“I’m in First,” he said loudly. Then he said it again, perhaps because nobody fell prostrate at his magnificence. “I’m in First.”

Still sweaty after boarding the plane, and not very good at avoiding crazy eyes in a selfie.
Still sweaty after boarding the plane, and not very good at avoiding crazy eyes in a selfie.

It was a good thing I had gone to yoga the night before, because I needed all the zen I could get in that moment. It didn’t get any better as he tried to argue over not giving up his bag (the overhead space was gone, naturally) while the person manning the boarding door frantically urged us to hurry before they had to close it for good. If I had missed the flight due to Mr. First Class I’m not sure I would have controlled my temper. Especially since there was NO WAY he would have made the plane if not for my ridiculous sprinting.

I burned additional calories during the flight composing angry speeches for Mr. First Class in my head.

Saturday Long Run with DFMC

Once again, the Dana-Farber Marathon Challenge relocated our Saturday long run to the parking garage at Boston College. The roads in the area where they had originally planned for us to start were so icy and snowy that they were unsafe for runners. The area around Heartbreak Hill has a carriage road that is mostly only accessed by residents, so it’s much safer to run on. So that’s what we did.

Me and two of the DFMC volunteers manning a water and fuel station in Newton. They are so awesome. Poor photo quality is from the cold fogging my camera lens!
Me and two of the DFMC volunteers manning a water and fuel station in Newton. They are so awesome. Poor photo quality is from the cold fogging my camera lens!

I ran 16.19 miles, which involved running out of Boston College into Newton (down Heartbreak Hill) to the Wellesley border, then back up. Then I did the whole thing again. The hardest part of the run was mental, knowing I had to turn around and repeat a really tough stretch of road immediately after conquering it.
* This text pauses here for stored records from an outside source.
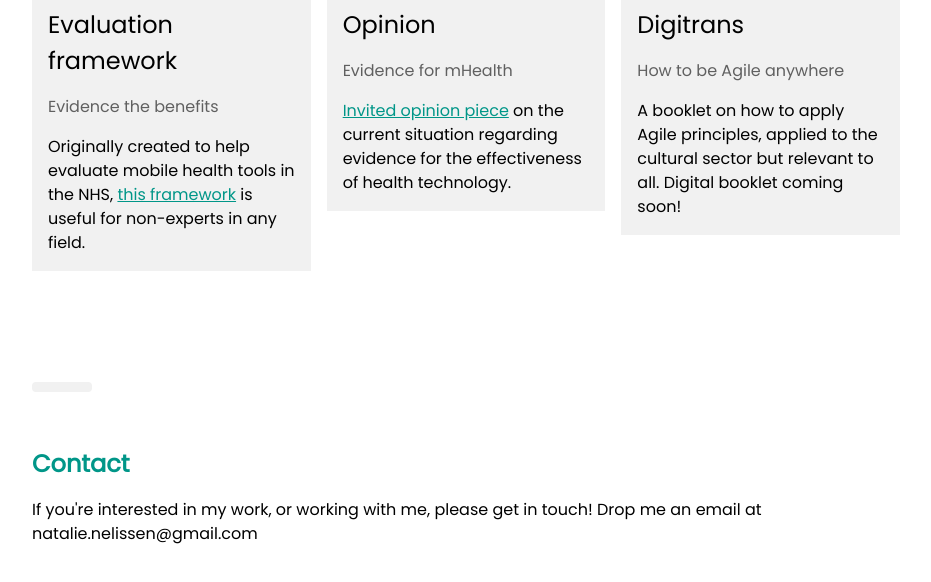
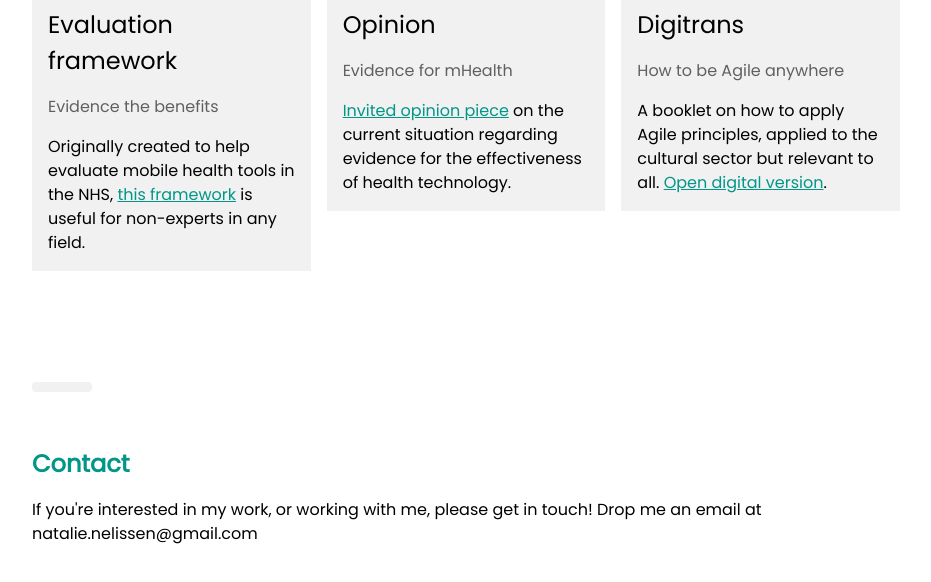
Before and after one commit to nnelissen/nnelissen.github.io, a plain HTML site: page index.html in a window 1280 px wide. Shown: the part 1658-2240 px from the top of the page, without its empty margins (324-1255 px from the left). Drawn offline with nearby package versions, Linux system fonts and the light colour scheme.

Commit message:
updated digitrans link

```diff
--- a/index.html
+++ b/index.html
@@ -151,13 +151,13 @@
     </div>
     <div class="w3-col m4 w3-margin-bottom">
       <div class="w3-light-grey">
-
+        <a href="https://cms.beisheim.com/api/assets/31205/DigiTrans_digital_download.pdf" target="_blank">
             <img src="img/digitrans.jpg" alt="digitrans" style="width:100%" class="imgopac2">
-
+        </a>
         <div class="w3-container">
           <h3>Digitrans</h3>
           <p class="w3-opacity">How to be Agile anywhere</p>
-            <p>A booklet on how to apply Agile principles, applied to the cultural sector but relevant to all. Digital booklet coming soon!</p>
+            <p>A booklet on how to apply Agile principles, applied to the cultural sector but relevant to all. <a href="https://cms.beisheim.com/api/assets/31205/DigiTrans_digital_download.pdf" target="_blank">Open digital version</a>.</p>
         </div>
       </div>
     </div>
```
Elevation profile from my long run. FUN.
Elevation profile from my long run. FUN.

There were tons of runners out from all different charity teams trekking up and down the hill. As much as it was cold (although warmer than it was last week! Double digit temperatures!) and slushy, being surrounded by other runners and sharing smiles, high fives, and snot rockets helped add some fun.

One thing I’ve noticed on all of my long runs above, say, 15 miles is that there comes a point where I really have to stop thinking about what I’m doing and just keep putting one foot in front of the other. I’m sure elite runners are more strategic about their long runs, but for me it’s really about keeping going until it’s time to stop. What helps me is to almost dissociate my mind from my body. I think about things totally unrelated to running, or concentrate on people-watching.

Post-run Raynaud's fingers.
Post-run Raynaud’s fingers.

The best part of the long run, as always, was the long hot shower afterwards. I have cozy new DFMC sweatpants I bought from a teammate that both keep me warm after my run and remind me that my legs are aching for a great cause.

Couching it.
Couching it.

Sunday Attempt at A Shake-It-Out Run

Beautiful but slippery river running trail.
Beautiful but slippery river running trail.

On Sunday I decided to try a short run to get the aches out of my legs. It had snowed some overnight, but I was hoping it wouldn’t be too bad. I was thwarted, though. Even though it had only snowed a few inches, not many shovels and plows had been through, and the sidewalks were a mess. I made it down to the river to discover only sporadic plowing there, too. I eked out 2.48 miles in slippery conditions before crying uncle and heading home. Plus side? I think I got some good core work in trying to stay upright on the slippery ground.

Support my Boston Marathon run for Dana-Farber!

It’s not too late to support my run for the Dana-Farber Cancer Institute by donating at my DFMC page here. I hope my tales of hard winter running show how important I believe Dana-Farber’s work is and how much I’m willing to give for it. I appreciate any help.